We joke that airplanes are time machines. When we come back to South America from North America it feels as though we step back in time. The clinics feel outdated. The cows on cobblestone streets look like the pioneer days in the movies. The open fires in homes and restaurants tended by women in skirts with babies slung on their backs set a scene of a bygone era.
I suppose we could also launch a mind bending conversation about the relativity of time. Like how you “skip” a day when flying from L.A. to Sydney. Or how you can “go back” to yesterday by flying from Tokyo to Honolulu. Such a thrilling life for international travelers! We’ll save all that for the science forums.
I’d rather touch on something even non-nerds can converse about: the cultural concept of time.
Yang Liu created a collection of captivating infogrpahics and put them in a book. After spending significant time in Germany and China she compares: standing in line, dealing with problems, social dynamics at parties, etc. You can see a larger sampling on Brain Pickings. For the purpose of this post I want us to consider just this one:
On the left, in the blue box, we see the Germanic concept of punctuality. On the right, in the red box, we see the Chinese concept of punctuality. What would the image portray as an infographic on punctuality for the region where you reside?
The Bolivian rhythm is quite different than the Nebraska rhythm I was raised on. Adjusting my definition of “late” has relieved some tension. Others have tried to sanctify punctuality, as if it was included in the beatitudes. That is a mite too exhausting for me. I choose rather to ascribe to a different addendum to the Sermon on the Mount: Blessed are the flexible for they shall not be bent out of shape.
Culture shock still creeps up on me every once in a while, though. It usually hits me when I think I have something all figured out. I thought for sure I had the slower place down pat. Then some challenges arose in a particular relationship with a Bolivian.
Consistently, my expectations were not met. I hoped for growth. I taught for growth. We went round and round the issues, and still I didn’t see what I wanted to see in the life of this other person.
When I was venting my frustrations to a very wise lady she helped me see this situation in a new light. She asked if I loved the other person. What good Christian would say no? Of course I love this person. She then said that it was time to lift the timeline. Oftentimes when dealing with relational issues we cannot put a timeline of expectation on the other person. When we are committed to the relationship we will trust that God is helping the other person to grow and change in His timing.

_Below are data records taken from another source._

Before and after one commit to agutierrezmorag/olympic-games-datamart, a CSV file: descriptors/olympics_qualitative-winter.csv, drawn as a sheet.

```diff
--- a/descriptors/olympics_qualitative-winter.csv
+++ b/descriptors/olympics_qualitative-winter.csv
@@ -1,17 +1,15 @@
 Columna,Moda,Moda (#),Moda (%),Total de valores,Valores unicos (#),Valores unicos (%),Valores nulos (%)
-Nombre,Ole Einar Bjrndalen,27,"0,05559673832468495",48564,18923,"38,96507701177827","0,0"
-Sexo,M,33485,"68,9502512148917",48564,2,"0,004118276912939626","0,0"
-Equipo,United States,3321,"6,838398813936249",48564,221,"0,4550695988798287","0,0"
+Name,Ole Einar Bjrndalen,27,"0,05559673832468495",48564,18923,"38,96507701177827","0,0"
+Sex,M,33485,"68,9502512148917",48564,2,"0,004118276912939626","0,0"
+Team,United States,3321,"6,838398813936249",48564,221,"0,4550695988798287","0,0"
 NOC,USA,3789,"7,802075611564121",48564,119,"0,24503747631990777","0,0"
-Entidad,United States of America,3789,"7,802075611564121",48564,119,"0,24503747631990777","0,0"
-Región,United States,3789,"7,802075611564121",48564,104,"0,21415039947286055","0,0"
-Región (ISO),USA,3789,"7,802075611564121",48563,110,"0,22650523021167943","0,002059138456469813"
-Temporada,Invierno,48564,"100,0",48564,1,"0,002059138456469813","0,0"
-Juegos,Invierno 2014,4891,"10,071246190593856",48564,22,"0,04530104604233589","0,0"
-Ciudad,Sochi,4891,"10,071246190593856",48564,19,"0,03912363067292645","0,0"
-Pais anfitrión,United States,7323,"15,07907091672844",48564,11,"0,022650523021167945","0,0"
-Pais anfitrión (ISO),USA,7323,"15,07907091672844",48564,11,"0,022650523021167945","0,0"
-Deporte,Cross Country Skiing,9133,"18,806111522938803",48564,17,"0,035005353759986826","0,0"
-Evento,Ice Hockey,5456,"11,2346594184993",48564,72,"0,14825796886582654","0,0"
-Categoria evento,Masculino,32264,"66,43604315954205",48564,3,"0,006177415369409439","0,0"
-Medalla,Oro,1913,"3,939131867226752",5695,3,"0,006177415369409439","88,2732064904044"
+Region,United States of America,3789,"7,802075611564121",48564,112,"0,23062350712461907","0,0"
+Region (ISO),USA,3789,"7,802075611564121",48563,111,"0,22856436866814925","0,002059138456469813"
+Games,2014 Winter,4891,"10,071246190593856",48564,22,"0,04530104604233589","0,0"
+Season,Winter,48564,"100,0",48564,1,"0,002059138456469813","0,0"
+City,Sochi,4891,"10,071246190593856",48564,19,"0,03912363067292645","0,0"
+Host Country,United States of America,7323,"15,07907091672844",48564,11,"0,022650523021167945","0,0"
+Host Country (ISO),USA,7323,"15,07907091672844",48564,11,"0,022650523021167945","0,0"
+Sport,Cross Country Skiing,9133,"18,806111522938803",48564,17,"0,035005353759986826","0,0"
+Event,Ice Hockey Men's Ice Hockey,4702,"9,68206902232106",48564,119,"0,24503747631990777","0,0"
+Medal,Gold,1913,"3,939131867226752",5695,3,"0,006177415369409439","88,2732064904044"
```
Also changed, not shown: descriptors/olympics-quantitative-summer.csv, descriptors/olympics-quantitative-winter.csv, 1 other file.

Since that moment, when I see myself become impatient with another person, especially this person, I remember that I let the timeline go. What a great freedom!

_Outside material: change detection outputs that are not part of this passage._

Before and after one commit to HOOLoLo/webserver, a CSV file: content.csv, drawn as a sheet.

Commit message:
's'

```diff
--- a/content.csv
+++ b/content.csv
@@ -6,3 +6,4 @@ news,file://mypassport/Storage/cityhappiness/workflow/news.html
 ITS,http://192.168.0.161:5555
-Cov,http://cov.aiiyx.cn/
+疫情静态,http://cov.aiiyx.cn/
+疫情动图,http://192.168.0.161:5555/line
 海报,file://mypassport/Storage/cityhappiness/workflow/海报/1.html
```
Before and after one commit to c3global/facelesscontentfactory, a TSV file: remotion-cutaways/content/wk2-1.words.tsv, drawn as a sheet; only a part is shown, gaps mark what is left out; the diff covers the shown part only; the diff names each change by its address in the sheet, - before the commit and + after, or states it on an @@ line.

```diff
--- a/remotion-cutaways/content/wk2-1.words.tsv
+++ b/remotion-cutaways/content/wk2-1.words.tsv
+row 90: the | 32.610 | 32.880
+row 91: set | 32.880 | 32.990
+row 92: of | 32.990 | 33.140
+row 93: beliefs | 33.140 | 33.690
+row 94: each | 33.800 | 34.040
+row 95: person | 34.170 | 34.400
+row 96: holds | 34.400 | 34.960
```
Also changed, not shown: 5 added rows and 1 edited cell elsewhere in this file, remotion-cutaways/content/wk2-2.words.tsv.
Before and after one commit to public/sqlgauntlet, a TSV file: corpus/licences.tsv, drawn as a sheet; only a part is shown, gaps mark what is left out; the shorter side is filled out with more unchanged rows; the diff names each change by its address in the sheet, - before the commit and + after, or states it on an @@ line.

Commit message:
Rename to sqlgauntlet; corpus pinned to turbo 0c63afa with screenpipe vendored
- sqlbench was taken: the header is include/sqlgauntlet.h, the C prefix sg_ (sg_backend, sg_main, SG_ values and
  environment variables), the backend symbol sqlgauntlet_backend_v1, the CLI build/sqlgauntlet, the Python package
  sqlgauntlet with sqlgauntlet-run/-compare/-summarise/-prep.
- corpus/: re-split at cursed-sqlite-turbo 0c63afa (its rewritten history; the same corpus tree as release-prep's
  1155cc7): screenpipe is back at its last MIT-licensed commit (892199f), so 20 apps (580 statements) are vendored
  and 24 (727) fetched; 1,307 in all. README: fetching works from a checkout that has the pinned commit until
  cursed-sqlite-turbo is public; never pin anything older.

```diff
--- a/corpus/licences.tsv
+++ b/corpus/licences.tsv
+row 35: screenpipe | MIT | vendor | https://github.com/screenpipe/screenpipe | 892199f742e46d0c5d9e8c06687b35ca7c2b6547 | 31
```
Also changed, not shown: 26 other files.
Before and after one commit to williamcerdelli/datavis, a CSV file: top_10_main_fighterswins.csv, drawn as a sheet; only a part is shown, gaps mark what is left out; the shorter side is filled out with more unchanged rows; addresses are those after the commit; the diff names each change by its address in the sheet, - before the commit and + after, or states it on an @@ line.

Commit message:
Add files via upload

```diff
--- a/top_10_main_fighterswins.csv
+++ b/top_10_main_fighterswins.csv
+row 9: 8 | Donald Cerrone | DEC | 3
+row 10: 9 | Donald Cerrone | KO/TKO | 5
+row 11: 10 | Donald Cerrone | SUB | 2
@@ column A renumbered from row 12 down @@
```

The Message bible says in Matthew 11:
“Are you tired? Worn out? Burned out on religion? Come to me. Get away with me and you’ll recover your life. I’ll show you how to take a real rest. Walk with me and work with me—watch how I do it.
Learn the unforced rhythms of grace.

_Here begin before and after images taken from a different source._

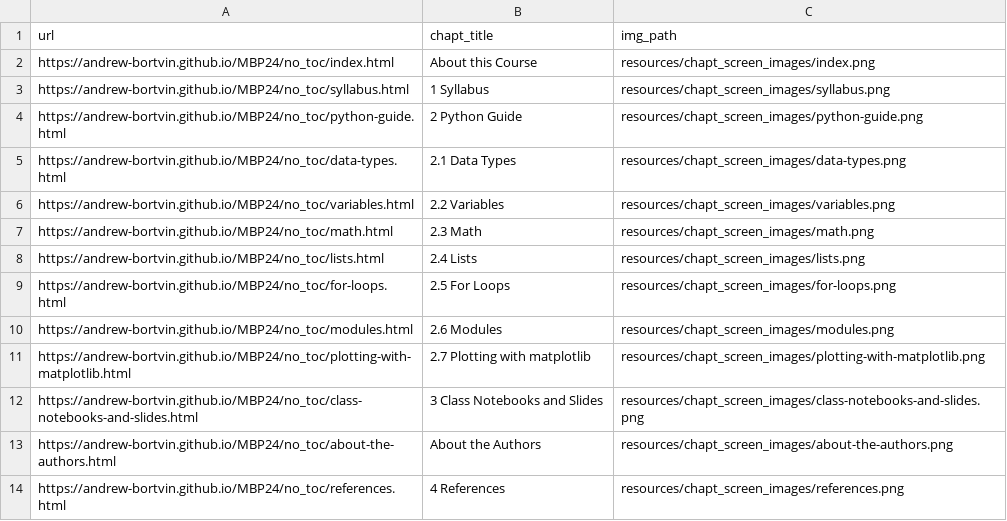
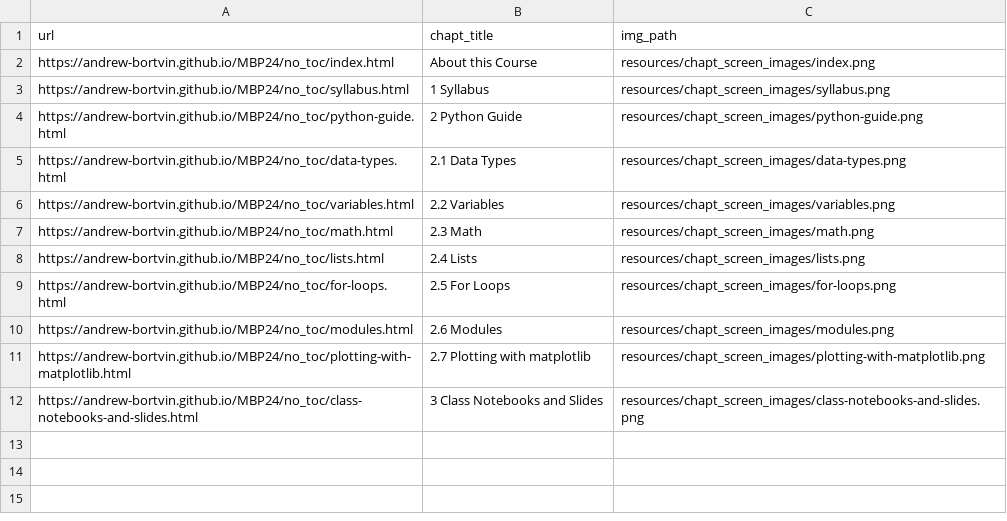
Before and after one commit to andrew-bortvin/MBP24, a TSV file: resources/chapt_screen_images/chapter_urls.tsv, drawn as a sheet; the diff names each change by its address in the sheet, - before the commit and + after, or states it on an @@ line.

```diff
--- a/resources/chapt_screen_images/chapter_urls.tsv
+++ b/resources/chapt_screen_images/chapter_urls.tsv
-row 13: https://andrew-bortvin.github.io/MBP24/no_toc/about-the-authors.html | About the Authors | resources/chapt_screen_images/about-the-authors.png
-row 14: https://andrew-bortvin.github.io/MBP24/no_toc/references.html | 4 References | resources/chapt_screen_images/references.png
```
Also changed, not shown: 29 other files.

I won’t lay anything heavy or ill-fitting on you. Keep company with me and you’ll learn to live freely and lightly.”
The unforced rhythms of grace for others.
The unforced rhythms of grace for myself.
The unforced rhythms of grace to live in company with God.
What is time like in your region of the world?
Are there some areas in your life where lifting the timeline expectation might relieve some pressure?
– Angie Washington, missionary living in Bolivia, South America